A Prior Pricing Agreement (APA) is a prior pricing agreement between a taxpayer and a tax authority on an appropriate transfer pricing methodology (TPM) for a set of transactions that take place over a period of time (referred to as “covered transactions”). Unilateral APAs However, it is possible for a taxpayer to negotiate a unilateral APA involving only the taxpayer and the IRS. In this case, both parties are negotiating an appropriate TPM for U.S. tax purposes only. If the taxpayer is involved in a dispute with a foreign tax authority over the transactions in question, the taxpayer may remedy the situation by requesting the competent U.S. authority to initiate a mutual agreement procedure. Of course, this presupposes that an applicable tax treaty is in force with foreign countries. Bilateral and multilateral ABS are generally bilateral or multilateral, i.e. they include agreements between the taxpayer and one or more foreign tax administrations that are under the supervision of the Mutual Understanding Procedure (MAGP) provided for in income tax treaties.  The taxpayer benefits from such agreements because he is assured that income associated with recorded transactions is not subject to double taxation by the IRS and the relevant foreign tax authorities. Irs policy is to “encourage” taxpayers to apply for bilateral or multilateral APAs where competent authority provisions exist. Most APAs affect U.S.
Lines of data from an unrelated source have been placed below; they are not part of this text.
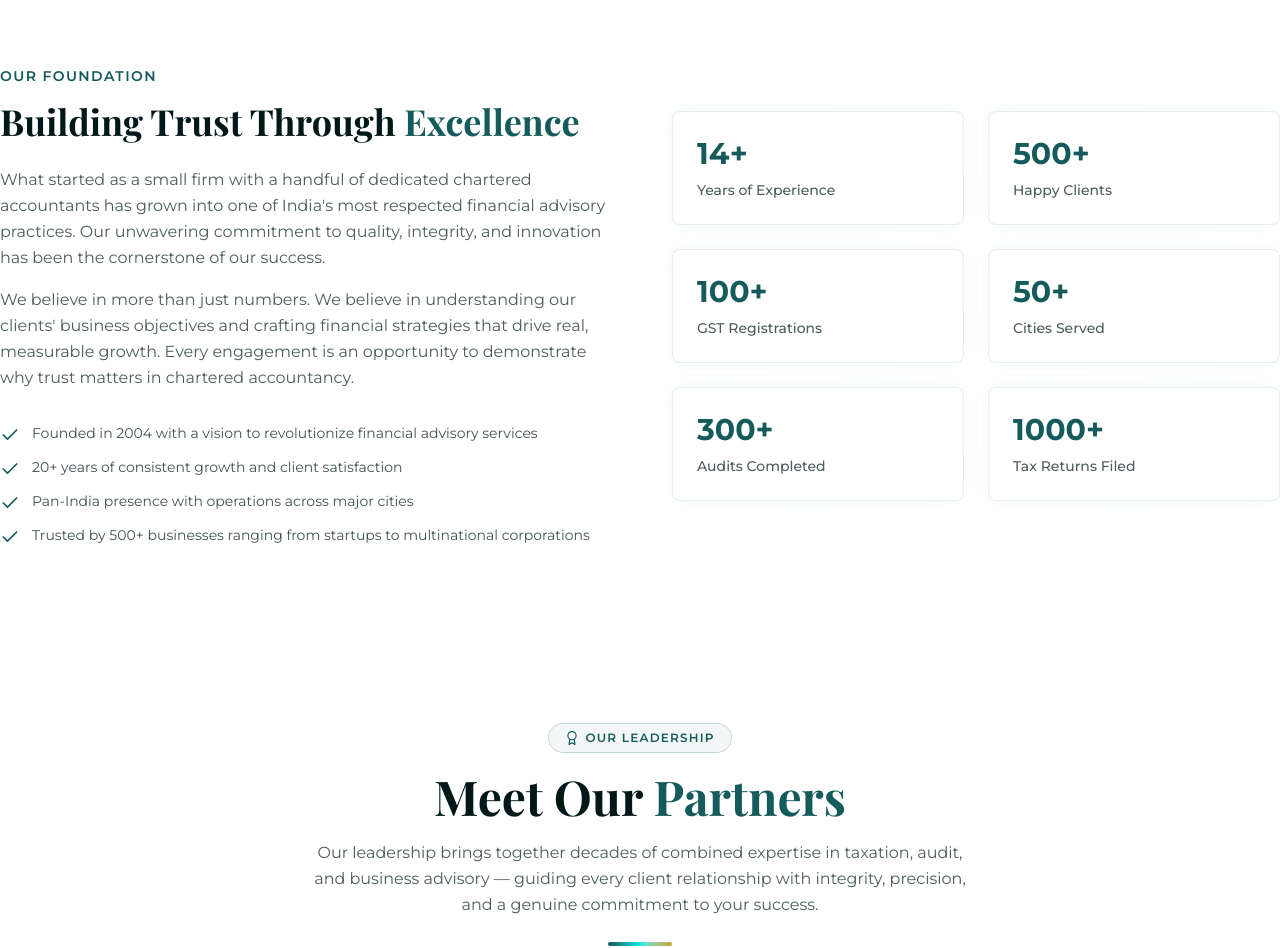
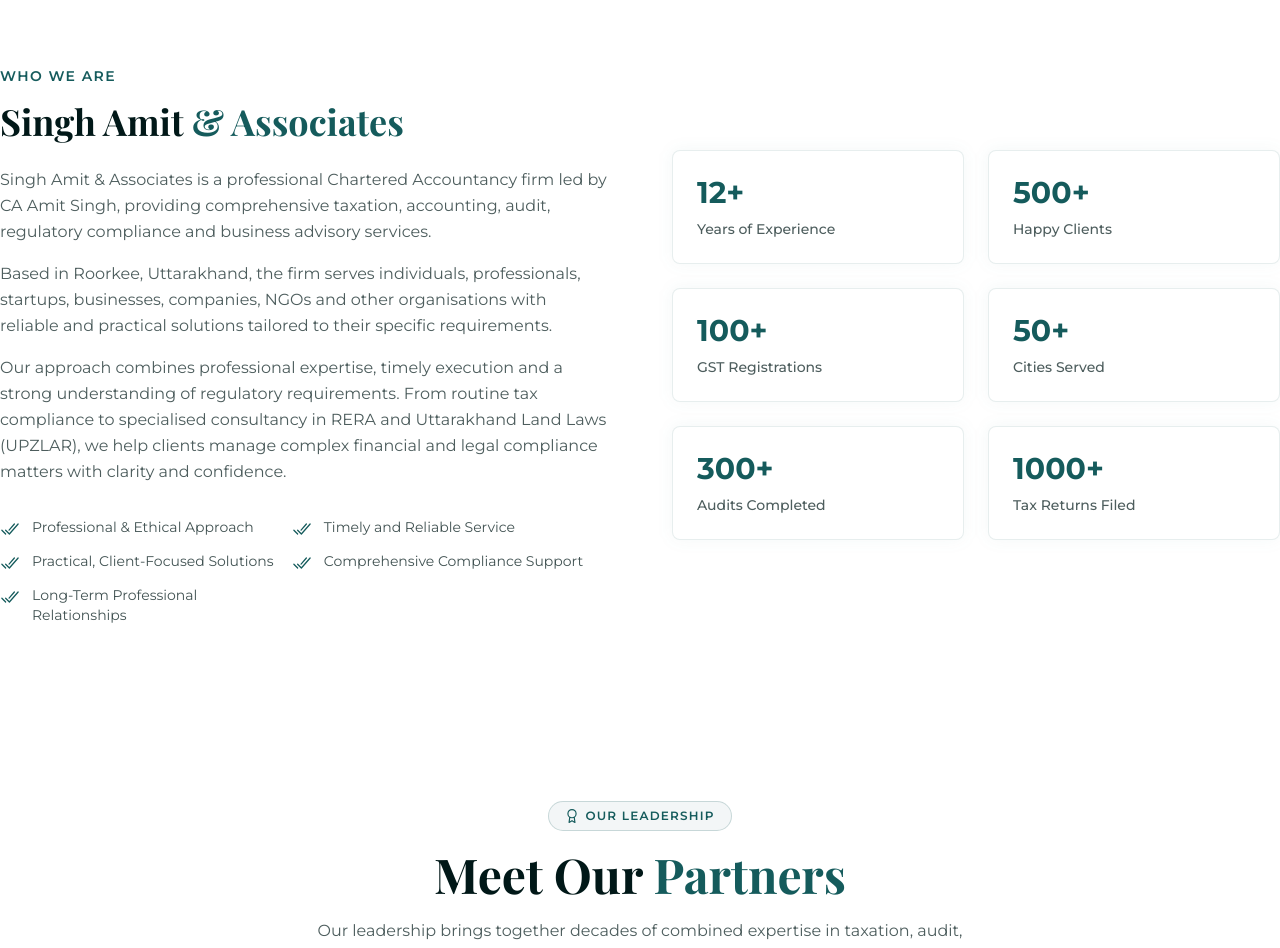
Before and after one commit to ujjawalpaawani04/office-website, a React (Vite) app: page /about in a window 1280 px wide. Shown: the part 800-1748 px from the top of the page. Built offline with nearby package versions, Linux system fonts and the light colour scheme; a web font is replaced by a local one.

Commit message:
update about section

```diff
--- a/src/components/sections/ContactUsSection.jsx
+++ b/src/components/sections/ContactUsSection.jsx
@@ -24,8 +24,8 @@ const contactInfo = [
   {
     icon: FiMail,
     label: "Email",
-    value: "info@singhamilassociates.com",
-    href: "mailto:info@singhamilassociates.com",
+    value: "info@singhamitassociates.com",
+    href: "mailto:info@singhamitassociates.com",
   },
   {
     icon: FiMapPin,
--- a/src/data/partners.js
+++ b/src/data/partners.js
@@ -1,5 +1,5 @@
 // Qualification badges and experience years beyond what the original bios
-// stated (Amit: 22 yrs/CA from ICAI, Priya: 18 yrs) are placeholders —
+// stated (Amit: 22 yrs/CA from ICAI, Priya: 18 yrs) are placeholders -
 // confirm exact credentials (FCA/DISA/etc.) and years with each partner
 // before this goes live.
 export const partners = [
@@ -8,8 +8,8 @@ export const partners = [
     name: "Amit Singh",
     designation: "Founder & Managing Partner",
     qualifications: ["CA", "FCA", "DISA"],
-    experience: "22+ Years",
-    bio: "With over 22 years of experience in chartered accountancy, Amit leads our vision for transformative financial advisory. A CA from ICAI, he specializes in corporate taxation and financial planning.",
+    experience: "12+ Years",
+    bio: "With over 12+ years of experience in chartered accountancy, Amit leads our vision for transformative financial advisory. A CA from ICAI, he specializes in corporate taxation and financial planning.",
     image: "/partners/amit.webp",
     expertise: ["Corporate Taxation", "Financial Planning", "Business Advisory"],
     social: { linkedin: "#", email: "#" },
--- a/src/pages/About/components/AwardsRecognitions.jsx
+++ b/src/pages/About/components/AwardsRecognitions.jsx
@@ -99,7 +99,7 @@ const TimelineItem = ({ award, index, isLeft, reduced }) => {
 
   return (
     <li className="relative pl-16 md:grid md:grid-cols-2 md:gap-x-16 md:pl-0">
-      {/* Timeline dot / icon — centred on the rail (left on mobile, middle on desktop) */}
+      {/* Timeline dot / icon - centred on the rail (left on mobile, middle on desktop) */}
       <motion.span
         initial={reduced ? false : { scale: 0, opacity: 0 }}
         whileInView={{ scale: 1, opacity: 1 }}
@@ -113,7 +113,7 @@ const TimelineItem = ({ award, index, isLeft, reduced }) => {
         </span>
       </motion.span>
 
-      {/* Card — alternates columns on desktop */}
+      {/* Card - alternates columns on desktop */}
       <motion.div
         variants={cardVariants}
         initial="hidden"
@@ -218,7 +218,7 @@ export const AwardsRecognitions = () => {
 
         {/* Awards Timeline */}
         <div ref={timelineRef} className="relative mb-16">
-          {/* Rail track — left on mobile, centred on desktop */}
+          {/* Rail track - left on mobile, centred on desktop */}
           <div
             aria-hidden="true"
             className="absolute top-0 bottom-0 left-6 w-px -translate-x-1/2 bg-brand-700/10 md:left-1/2"
--- a/src/pages/About/components/OurStory.jsx
+++ b/src/pages/About/components/OurStory.jsx
@@ -1,6 +1,6 @@
 import { motion } from "framer-motion";
 import { Container } from "../../../components/common/Container";
-import { FiCheck } from "react-icons/fi";
+import { IoCheckmarkDoneOutline } from "react-icons/io5";
 
 const EASE = [0.22, 1, 0.36, 1];
 
@@ -14,10 +14,11 @@ const fadeUp = {
 };
 
 const highlights = [
-  "Founded in 2004 with a vision to revolutionize financial advisory services",
-  "20+ years of consistent growth and client satisfaction",
-  "Pan-India presence with operations across major cities",
-  "Trusted by 500+ businesses ranging from startups to multinational corporations",
+  "Professional & Ethical Approach",
+  "Timely and Reliable Service",
+  "Practical, Client-Focused Solutions",
+  "Comprehensive Compliance Support",
+  "Long-Term Professional Relationships",
 ];
 
 export const OurStory = () => {
@@ -40,7 +41,7 @@ export const OurStory = () => {
               custom={0}
               className="inline-block text-sm font-semibold uppercase tracking-widest text-brand-700"
             >
-              Our Foundation
+              WHO WE ARE
             </motion.span>
 
             <motion.h2
@@ -51,7 +52,7 @@ export const OurStory = () => {
               custom={1}
               className="mt-3 font-display text-3xl font-bold leading-[1.2] text-secondary sm:text-4xl"
             >
-              Building Trust Through <span className="text-brand-700">Excellence</span>
+              Singh Amit <span className="text-brand-700">& Associates</span>
             </motion.h2>
 
             <motion.p
@@ -62,7 +63,7 @@ export const OurStory = () => {
               custom={2}
               className="mt-6 text-base leading-relaxed text-secondary/70"
             >
-              What started as a small firm with a handful of dedicated chartered accountants has grown into one of India's most respected financial advisory practices. Our unwavering commitment to quality, integrity, and innovation has been the cornerstone of our success.
+              Singh Amit & Associates is a professional Chartered Accountancy firm led by CA Amit Singh, providing comprehensive taxation, accounting, audit, regulatory compliance and business advisory services.
             </motion.p>
 
             <motion.p
@@ -73,23 +74,34 @@ export const OurStory = () => {
               custom={3}
               className="mt-4 text-base leading-relaxed text-secondary/70"
             >
-              We believe in more than just numbers. We believe in understanding our clients' business objectives and crafting financial strategies that drive real, measurable growth. Every engagement is an opportunity to demonstrate why trust matters in chartered accountancy.
+              Based in Roorkee, Uttarakhand, the firm serves individuals, professionals, startups, businesses, companies, NGOs and other organisations with reliable and practical solutions tailored to their specific requirements.
+            </motion.p>
+
+            <motion.p
+              variants={fadeUp}
+              initial="hidden"
+              whileInView="show"
+              viewport={{ once: true }}
+              custom={3}
+              className="mt-4 text-base leading-relaxed text-secondary/70"
+            >
+              Our approach combines professional expertise, timely execution and a strong understanding of regulatory requirements. From routine tax compliance to specialised consultancy in RERA and Uttarakhand Land Laws (UPZLAR), we help clients manage complex financial and legal compliance matters with clarity and confidence.
             </motion.p>
 
             <motion.ul
               initial="hidden"
               whileInView="show"
               viewport={{ once: true }}
-              className="mt-8 space-y-3"
+              className="mt-8 space-y-3 sm:flex sm:flex-wrap"
             >
               {highlights.map((highlight, i) => (
                 <motion.li
                   key={highlight}
                   variants={fadeUp}
                   custom={4 + i}
-                  className="flex items-start gap-3"
+                  className="flex items-start gap-3 sm:w-[48%]"
                 >
-                  <FiCheck className="h-5 w-5 shrink-0 text-brand-700 mt-0.5" aria-hidden="true" />
+                  <IoCheckmarkDoneOutline className="h-5 w-5 shrink-0 text-brand-700 mt-0.5" aria-hidden="true" />
                   <span className="text-sm text-secondary/75">{highlight}</span>
                 </motion.li>
               ))}
@@ -105,7 +117,7 @@ export const OurStory = () => {
             className="grid grid-cols-2 gap-6"
           >
             {[
-              { value: "14+", label: "Years of Experience" },
+              { value: "12+", label: "Years of Experience" },
               { value: "500+", label: "Happy Clients" },
               { value: "100+", label: "GST Registrations" },
               { value: "50+", label: "Cities Served" },
--- a/src/pages/About/components/Partners.jsx
+++ b/src/pages/About/components/Partners.jsx
@@ -61,7 +61,7 @@ export const Partners = () => {
             className="mt-4 text-base leading-relaxed text-secondary/70"
           >
             Our leadership brings together decades of combined expertise in taxation, audit, and
-            business advisory — guiding every client relationship with integrity, precision, and a
+            business advisory - guiding every client relationship with integrity, precision, and a
             genuine commitment to your success.
           </motion.p>
 
--- a/src/pages/Contact/components/ContactInfoCards.jsx
+++ b/src/pages/Contact/components/ContactInfoCards.jsx
@@ -27,8 +27,8 @@ const cards = [
   {
     icon: FiMail,
     title: "Email Address",
-    description: "info@singhamilassociates.com",
-    href: "mailto:info@singhamilassociates.com",
+    description: "info@singhamitassociates.com",
+    href: "mailto:info@singhamitassociates.com",
   },
   {
     icon: FiClock,
--- a/src/pages/Home/components/ContactUsSection.jsx
+++ b/src/pages/Home/components/ContactUsSection.jsx
@@ -24,8 +24,8 @@ const contactInfo = [
   {
     icon: FiMail,
     label: "Email",
-    value: "info@singhamilassociates.com",
-    href: "mailto:info@singhamilassociates.com",
+    value: "info@singhamitassociates.com",
+    href: "mailto:info@singhamitassociates.com",
   },
   {
     icon: FiMapPin,
@@ -261,13 +261,10 @@ export const ContactUsSection = () => {
               <h4 className="font-semibold text-secondary mb-4">Office Hours</h4>
               <ul className="space-y-2 text-sm text-secondary/70">
                 <li className="flex justify-between">
-                  <span>Monday - Friday:</span>
-                  <span className="font-medium">9:00 AM - 6:00 PM</span>
+                  <span>Monday - Saturday:</span>
+                  <span className="font-medium">10:00 AM - 6:00 PM</span>
                 </li>
-                <li className="flex justify-between">
-                  <span>Saturday:</span>
-                  <span className="font-medium">10:00 AM - 3:00 PM</span>
-                </li>
+
                 <li className="flex justify-between">
                   <span>Sunday:</span>
                   <span className="font-medium">Closed</span>
```
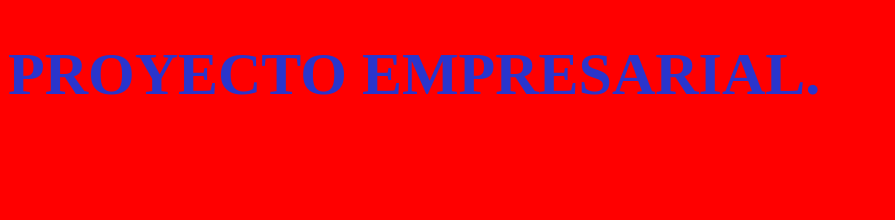
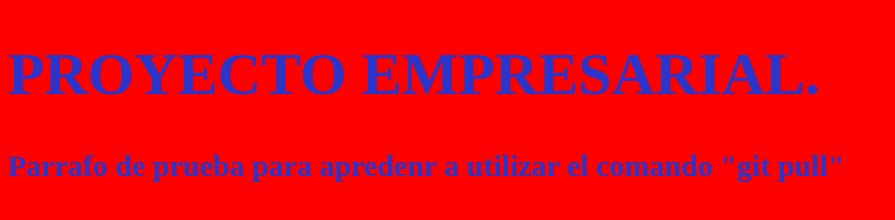
Before and after one commit to BryanGonzalezDeveloper/CursoGit, a plain HTML site: page index.html in a window 1280 px wide. Shown: the whole page, without its empty margins (0-895 px from the left). Drawn offline with Linux system fonts and the light colour scheme.

Commit message:
Update index.html
agregar parrafo de prueba

```diff
--- a/index.html
+++ b/index.html
@@ -8,5 +8,6 @@
 </head>
 <body>
     <h1>PROYECTO EMPRESARIAL.</h1>
+    <p>Parrafo de prueba para apredenr a utilizar el comando "git pull"</p>
 </body>
 </html>
```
taxpayers and the U.S. Internal Revenue Service (IRS), but APAs are also manufactured outside the U.S.  The APA Program Each APA is overseen by an APA team. One of the designated team leaders of the APA program is responsible for building the team and typically consists of an economist, an international auditor, an LMSB field consultant, and, in bi- or multilateral cases, a U.S. consultant. Analyst of the competent authority responsible for conducting discussions with contractors. Other team members may be an international technical advisor to the LMSB, LMSB audit staff, or a nominating agent. .